■ Assignment: Reproduce the entries that follow exactly. No picture should appear in the result.

=== Section Start ===

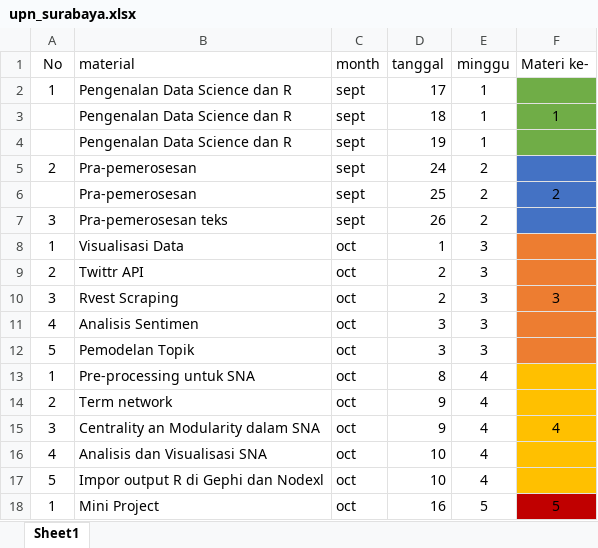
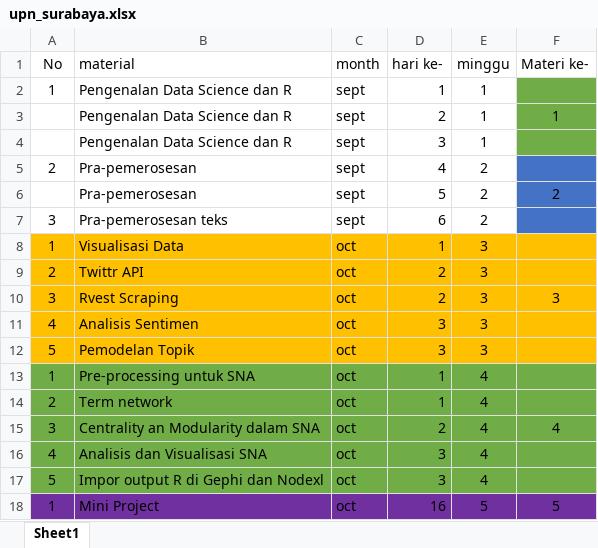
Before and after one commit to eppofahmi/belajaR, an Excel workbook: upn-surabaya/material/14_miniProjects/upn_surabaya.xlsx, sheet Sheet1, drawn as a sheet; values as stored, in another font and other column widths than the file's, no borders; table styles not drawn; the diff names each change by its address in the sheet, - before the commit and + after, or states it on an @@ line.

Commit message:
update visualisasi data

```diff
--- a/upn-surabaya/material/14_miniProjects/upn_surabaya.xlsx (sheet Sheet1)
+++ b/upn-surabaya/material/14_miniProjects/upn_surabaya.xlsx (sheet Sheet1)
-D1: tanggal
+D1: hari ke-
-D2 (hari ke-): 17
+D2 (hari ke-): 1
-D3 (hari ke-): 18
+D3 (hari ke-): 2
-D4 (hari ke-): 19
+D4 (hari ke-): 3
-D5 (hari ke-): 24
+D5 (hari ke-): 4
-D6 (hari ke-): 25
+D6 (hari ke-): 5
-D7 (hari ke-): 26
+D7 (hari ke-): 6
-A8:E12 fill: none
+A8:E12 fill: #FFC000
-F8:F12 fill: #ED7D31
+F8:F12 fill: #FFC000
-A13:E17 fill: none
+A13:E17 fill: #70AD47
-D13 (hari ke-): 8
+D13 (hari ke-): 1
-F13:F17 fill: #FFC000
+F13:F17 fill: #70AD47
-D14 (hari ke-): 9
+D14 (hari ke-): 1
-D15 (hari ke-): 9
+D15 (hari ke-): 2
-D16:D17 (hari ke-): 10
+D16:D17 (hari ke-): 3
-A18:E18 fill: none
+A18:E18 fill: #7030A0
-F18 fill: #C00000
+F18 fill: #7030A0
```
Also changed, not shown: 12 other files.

=== Section End ===

■ Written answer:
Before and after one commit to eppofahmi/belajaR, an Excel workbook: upn-surabaya/material/14_miniProjects/upn_surabaya.xlsx, sheet Sheet1, drawn as a sheet; values as stored, in another font and other column widths than the file's, no borders; table styles not drawn; the diff names each change by its address in the sheet, - before the commit and + after, or states it on an @@ line.

Commit message:
update visualisasi data

```diff
--- a/upn-surabaya/material/14_miniProjects/upn_surabaya.xlsx (sheet Sheet1)
+++ b/upn-surabaya/material/14_miniProjects/upn_surabaya.xlsx (sheet Sheet1)
-D1: tanggal
+D1: hari ke-
-D2 (hari ke-): 17
+D2 (hari ke-): 1
-D3 (hari ke-): 18
+D3 (hari ke-): 2
-D4 (hari ke-): 19
+D4 (hari ke-): 3
-D5 (hari ke-): 24
+D5 (hari ke-): 4
-D6 (hari ke-): 25
+D6 (hari ke-): 5
-D7 (hari ke-): 26
+D7 (hari ke-): 6
-A8:E12 fill: none
+A8:E12 fill: #FFC000
-F8:F12 fill: #ED7D31
+F8:F12 fill: #FFC000
-A13:E17 fill: none
+A13:E17 fill: #70AD47
-D13 (hari ke-): 8
+D13 (hari ke-): 1
-F13:F17 fill: #FFC000
+F13:F17 fill: #70AD47
-D14 (hari ke-): 9
+D14 (hari ke-): 1
-D15 (hari ke-): 9
+D15 (hari ke-): 2
-D16:D17 (hari ke-): 10
+D16:D17 (hari ke-): 3
-A18:E18 fill: none
+A18:E18 fill: #7030A0
-F18 fill: #C00000
+F18 fill: #7030A0
```
Also changed, not shown: 12 other files.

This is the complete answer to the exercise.